== Segment start ==

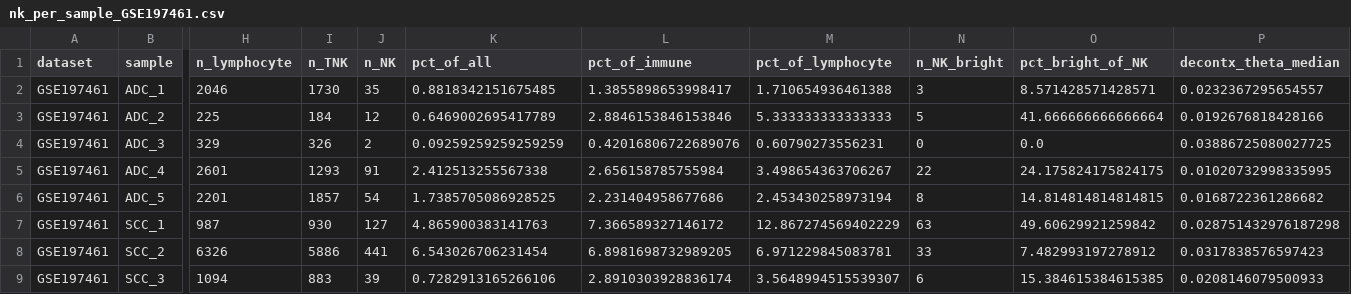
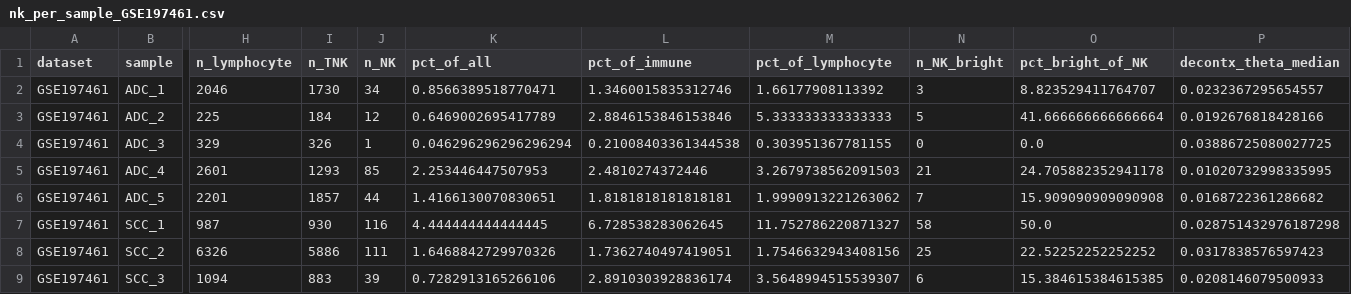
Before and after one commit to 7c96bzczcj-prog/aaa, a CSV file: results/cervical/nk_per_sample_GSE197461.csv, drawn as a sheet; only a part is shown, gaps mark what is left out; the diff names each change by its address in the sheet, - before the commit and + after, or states it on an @@ line.

```diff
--- a/results/cervical/nk_per_sample_GSE197461.csv
+++ b/results/cervical/nk_per_sample_GSE197461.csv
-J2 (n_NK): 35
+J2 (n_NK): 34
-K2 (pct_of_all): 0.8818342151675485
+K2 (pct_of_all): 0.8566389518770471
-L2 (pct_of_immune): 1.3855898653998417
+L2 (pct_of_immune): 1.3460015835312746
-M2 (pct_of_lymphocyte): 1.710654936461388
+M2 (pct_of_lymphocyte): 1.66177908113392
-O2 (pct_bright_of_NK): 8.571428571428571
+O2 (pct_bright_of_NK): 8.823529411764707
-J4 (n_NK): 2
+J4 (n_NK): 1
-K4 (pct_of_all): 0.09259259259259259
+K4 (pct_of_all): 0.046296296296296294
-L4 (pct_of_immune): 0.42016806722689076
+L4 (pct_of_immune): 0.21008403361344538
-M4 (pct_of_lymphocyte): 0.60790273556231
+M4 (pct_of_lymphocyte): 0.303951367781155
-J5 (n_NK): 91
+J5 (n_NK): 85
-K5 (pct_of_all): 2.412513255567338
+K5 (pct_of_all): 2.253446447507953
-L5 (pct_of_immune): 2.656158785755984
+L5 (pct_of_immune): 2.4810274372446
-M5 (pct_of_lymphocyte): 3.498654363706267
+M5 (pct_of_lymphocyte): 3.2679738562091503
-N5 (n_NK_bright): 22
+N5 (n_NK_bright): 21
-O5 (pct_bright_of_NK): 24.175824175824175
+O5 (pct_bright_of_NK): 24.705882352941178
-J6 (n_NK): 54
+J6 (n_NK): 44
-K6 (pct_of_all): 1.7385705086928525
+K6 (pct_of_all): 1.4166130070830651
-L6 (pct_of_immune): 2.231404958677686
+L6 (pct_of_immune): 1.8181818181818181
-M6 (pct_of_lymphocyte): 2.453430258973194
+M6 (pct_of_lymphocyte): 1.9990913221263062
-N6 (n_NK_bright): 8
+N6 (n_NK_bright): 7
-O6 (pct_bright_of_NK): 14.814814814814815
+O6 (pct_bright_of_NK): 15.909090909090908
-J7 (n_NK): 127
+J7 (n_NK): 116
-K7 (pct_of_all): 4.865900383141763
+K7 (pct_of_all): 4.444444444444445
-L7 (pct_of_immune): 7.366589327146172
+L7 (pct_of_immune): 6.728538283062645
-M7 (pct_of_lymphocyte): 12.867274569402229
+M7 (pct_of_lymphocyte): 11.752786220871327
-N7 (n_NK_bright): 63
+N7 (n_NK_bright): 58
-O7 (pct_bright_of_NK): 49.60629921259842
+O7 (pct_bright_of_NK): 50.0
-J8 (n_NK): 441
+J8 (n_NK): 111
-K8 (pct_of_all): 6.543026706231454
+K8 (pct_of_all): 1.6468842729970326
-L8 (pct_of_immune): 6.8981698732989205
+L8 (pct_of_immune): 1.7362740497419051
-M8 (pct_of_lymphocyte): 6.971229845083781
+M8 (pct_of_lymphocyte): 1.7546632943408156
-N8 (n_NK_bright): 33
+N8 (n_NK_bright): 25
-O8 (pct_bright_of_NK): 7.482993197278912
+O8 (pct_bright_of_NK): 22.52252252252252
```
Also changed, not shown: 12 other files.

== Segment end ==

All of the listing is to be written out exactly, with the pictures left out.

Before and after one commit to 7c96bzczcj-prog/aaa, a CSV file: results/cervical/nk_per_sample_GSE197461.csv, drawn as a sheet; only a part is shown, gaps mark what is left out; the diff names each change by its address in the sheet, - before the commit and + after, or states it on an @@ line.

```diff
--- a/results/cervical/nk_per_sample_GSE197461.csv
+++ b/results/cervical/nk_per_sample_GSE197461.csv
-J2 (n_NK): 35
+J2 (n_NK): 34
-K2 (pct_of_all): 0.8818342151675485
+K2 (pct_of_all): 0.8566389518770471
-L2 (pct_of_immune): 1.3855898653998417
+L2 (pct_of_immune): 1.3460015835312746
-M2 (pct_of_lymphocyte): 1.710654936461388
+M2 (pct_of_lymphocyte): 1.66177908113392
-O2 (pct_bright_of_NK): 8.571428571428571
+O2 (pct_bright_of_NK): 8.823529411764707
-J4 (n_NK): 2
+J4 (n_NK): 1
-K4 (pct_of_all): 0.09259259259259259
+K4 (pct_of_all): 0.046296296296296294
-L4 (pct_of_immune): 0.42016806722689076
+L4 (pct_of_immune): 0.21008403361344538
-M4 (pct_of_lymphocyte): 0.60790273556231
+M4 (pct_of_lymphocyte): 0.303951367781155
-J5 (n_NK): 91
+J5 (n_NK): 85
-K5 (pct_of_all): 2.412513255567338
+K5 (pct_of_all): 2.253446447507953
-L5 (pct_of_immune): 2.656158785755984
+L5 (pct_of_immune): 2.4810274372446
-M5 (pct_of_lymphocyte): 3.498654363706267
+M5 (pct_of_lymphocyte): 3.2679738562091503
-N5 (n_NK_bright): 22
+N5 (n_NK_bright): 21
-O5 (pct_bright_of_NK): 24.175824175824175
+O5 (pct_bright_of_NK): 24.705882352941178
-J6 (n_NK): 54
+J6 (n_NK): 44
-K6 (pct_of_all): 1.7385705086928525
+K6 (pct_of_all): 1.4166130070830651
-L6 (pct_of_immune): 2.231404958677686
+L6 (pct_of_immune): 1.8181818181818181
-M6 (pct_of_lymphocyte): 2.453430258973194
+M6 (pct_of_lymphocyte): 1.9990913221263062
-N6 (n_NK_bright): 8
+N6 (n_NK_bright): 7
-O6 (pct_bright_of_NK): 14.814814814814815
+O6 (pct_bright_of_NK): 15.909090909090908
-J7 (n_NK): 127
+J7 (n_NK): 116
-K7 (pct_of_all): 4.865900383141763
+K7 (pct_of_all): 4.444444444444445
-L7 (pct_of_immune): 7.366589327146172
+L7 (pct_of_immune): 6.728538283062645
-M7 (pct_of_lymphocyte): 12.867274569402229
+M7 (pct_of_lymphocyte): 11.752786220871327
-N7 (n_NK_bright): 63
+N7 (n_NK_bright): 58
-O7 (pct_bright_of_NK): 49.60629921259842
+O7 (pct_bright_of_NK): 50.0
-J8 (n_NK): 441
+J8 (n_NK): 111
-K8 (pct_of_all): 6.543026706231454
+K8 (pct_of_all): 1.6468842729970326
-L8 (pct_of_immune): 6.8981698732989205
+L8 (pct_of_immune): 1.7362740497419051
-M8 (pct_of_lymphocyte): 6.971229845083781
+M8 (pct_of_lymphocyte): 1.7546632943408156
-N8 (n_NK_bright): 33
+N8 (n_NK_bright): 25
-O8 (pct_bright_of_NK): 7.482993197278912
+O8 (pct_bright_of_NK): 22.52252252252252
```
Also changed, not shown: 12 other files.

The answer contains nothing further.